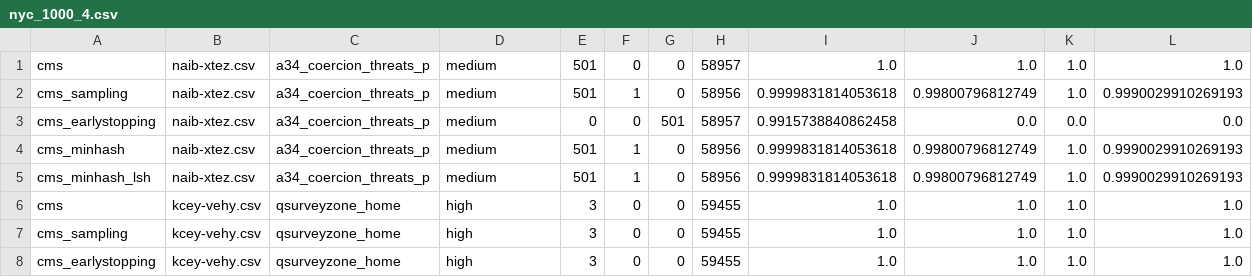
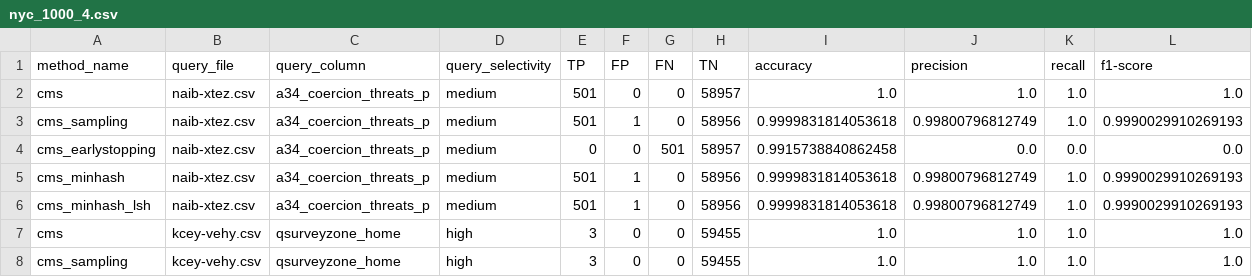
Before and after one commit to sadia-4/SketchJoin, a CSV file: configuration_exps_results/nyc_1000_4.csv, drawn as a sheet; only a part is shown; the shorter side is filled out with more unchanged rows; rows hold the shown columns only; the diff names each change by its address in the sheet, - before the commit and + after, or states it on an @@ line.

Commit message:
Update nyc_1000_4.csv

```diff
--- a/configuration_exps_results/nyc_1000_4.csv
+++ b/configuration_exps_results/nyc_1000_4.csv
+row 1: method_name | query_file | query_column | query_selectivity | TP | FP | FN | TN | accuracy | precision | recall | f1-score
```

┄┄┄┄┄┄┄┄┄┄

# Your instructions:
Word for word, repeat each record above; leave out every picture.

# Response:
Before and after one commit to sadia-4/SketchJoin, a CSV file: configuration_exps_results/nyc_1000_4.csv, drawn as a sheet; only a part is shown; the shorter side is filled out with more unchanged rows; rows hold the shown columns only; the diff names each change by its address in the sheet, - before the commit and + after, or states it on an @@ line.

Commit message:
Update nyc_1000_4.csv

```diff
--- a/configuration_exps_results/nyc_1000_4.csv
+++ b/configuration_exps_results/nyc_1000_4.csv
+row 1: method_name | query_file | query_column | query_selectivity | TP | FP | FN | TN | accuracy | precision | recall | f1-score
```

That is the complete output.